Death row inmate can seek new trial

Appeals court cites juror misconduct

Jeronique Cunningham, who is on death row, has the chance to seek a new trial. The former Lima man was convicted of a 2002 double murder.
Jeronique Cunningham, who is on death row, has the chance to seek a new trial. The former Lima man was convicted of a 2002 double murder.

COLUMBUS — A former Lima man sentenced to death for the 2002 slayings of two girls during a drug robbery can seek a new trial, a federal appeals court ruled Tuesday.

Jeronique D. Cunningham, 41, will get the chance to argue that one of the jurors who convicted him had a relationship with his victims’ families and pressured other jurors to convict, a three-judge panel of the U.S. 6th Circuit Court of Appeals in Cincinnati ruled.

Cunningham is on death row at Chillicothe Correctional Institution for the fatal shootings of Jala Grant, 3, and Leneshia Williams, 17.
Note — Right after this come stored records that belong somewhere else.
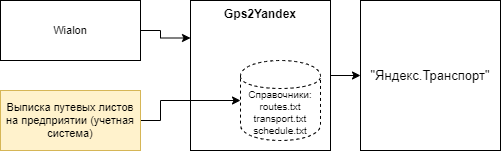
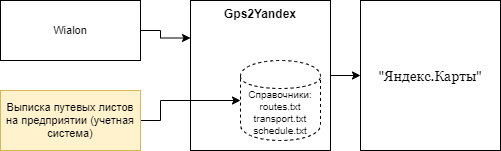
актуализация описания

Changed region(s): [[0.7186, 0.4503, 0.988, 0.5563]]

diff --git a/documents/file_format.md b/documents/file_format.md
@@ -1,7 +1,7 @@
 # Описание формата файлов - справочников
 
 1. [routes.txt](#routes.txt) - содержит таблицу перевода из номера марштура, используемого в расписании 
-(schedule.txt) в номер маршрута "Яндекс.Транспорт";
+(schedule.txt) в номер маршрута "Яндекс.Карты";
 
 2. [transport.txt](#transport.txt) - содержит таблицу перевода идентификатора транспортного средства "Wialon" 
 в идентификатор транспортного средства используемого в расписании (schedule.txt);
@@ -29,10 +29,10 @@ Number;Yandex
 |Столбец|Описание|
 |---|---|
 |Number|Номер маршрута в расписании|
-|Yandex|Номер маршрута, отправляемый в "Яндекс.Транспорт"|
+|Yandex|Номер маршрута, отправляемый в "Яндекс.Карты"|
 
 **Примечание:** *если номер маршрута в расписании соотвествует номеру, который необходимо 
-отправлять в "Яндекс.Транспорт", то запись об этом должна присутствовать.*
+отправлять в "Яндекс.Карты", то запись об этом должна присутствовать.*
 
 ## transport.txt
 
@@ -51,7 +51,7 @@ Uid;StateNumber;Type
 |---|---|
 |Uid|Уникальный идентификатор (uid) транспортного средства "Wialon"|
 |StateNumber|Уникальный идентификатор транспортного средства в расписании|
-|Type|Тип движущегося транспортного средства в соотвествии с техническими требованиями "Яндекс.Транспорт"|
+|Type|Тип движущегося транспортного средства в соотвествии с техническими требованиями "Яндекс.Карты"|
 
 Допустимые значения для столбца Type:
 * **bus** - автобус;

diff --git a/README.md b/README.md
@@ -3,14 +3,14 @@
 ## Описание
 
 Интеграционный модуль "Gps2Yandex" отвечает за прием GPS данных c "Wialon", дополняет данными о том, по какому маршруту движется 
-транспортное средство и эти сведения направляет в "Яндекс.Транспорт".
+транспортное средство и эти сведения направляет в "Яндекс.Карты".
 
 ## Архитектура решения
 
 ![](./documents/solution_scheme.png)
 
 
-* Модуль "Gps2Yandex" принимает ретрансляционный сигнал с GPS данными от "Wialon" по протоколу **Wialon IPS**. Настройки 
+* Модуль "Gps2Yandex" принимает ретрансляционный сигнал с GPS данными от "Wialon" по протоколу **Wialon IPS**. Описание настройки 
 для приема сигнала модулем находятся в [settings.md](./documents/settings.md)
 * В модуле "Gps2Yandex" используются [Справочники](./documents/file_format.md) (**routes.txt** и **transport.txt**), которые необходимы
 для связывания данных, поступающих от "Wialon" с расписанием (**schedule.txt**).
He and half-brother Cleveland Jackson were convicted of opening fire on a small group of people they’d ‍corralled into an apartment kitchen during the Jan. 3, 2002, robbery.

The guns involved were never recovered, so there was no evidence that the fatal wounds were fired by Cunningham’s gun, but he was prosecuted and convicted as Jackson’s accomplice.

The appeals court sent the case back to U.S. District Court, giving Cunningham a chance to argue that he was prevented from pursuing a motion in state court to overturn his conviction because of juror misconduct.

According to the record, a juror, who worked for a social service agency, reportedly told other jurors during deliberations that “she dealt with the victims and their families, they know who she was, and that if she would find him not guilty that she would have to deal with them, and that’s just something she didn’t want to have to deal with.”

A juror who said she was the sole holdout against convicting later testified in a deposition that she felt pressured by the other juror to change her mind.

The 6th Circuit said a state court should delve into the juror issues that raise “grave concerns about her impartiality.”

“… did [the juror] have a relationship with the families of the victims, and, if so, was she improperly biased or influenced by that relationship and her knowledge that she would have to face them and work in the community after the trial was over?” the court asks.

While Cunningham’s appeals continue, Jackson faces a Nov. 17, 2015, date to die by lethal injection.

Although originally sentenced to death for both killings, his sentence for the killing of Jala Grant was later commuted to life without parole.

His death sentence for Ms. Williams’ murder stands.

A U.S. District judge recently instituted what amounts to a moratorium on executions in the wake of problems experienced by the state in carrying out the ultimate punishment.

But that moratorium, at least for now, does not extend out far enough to affect Jackson’s date.

Contact Jim Provance at: or 614-221-0496.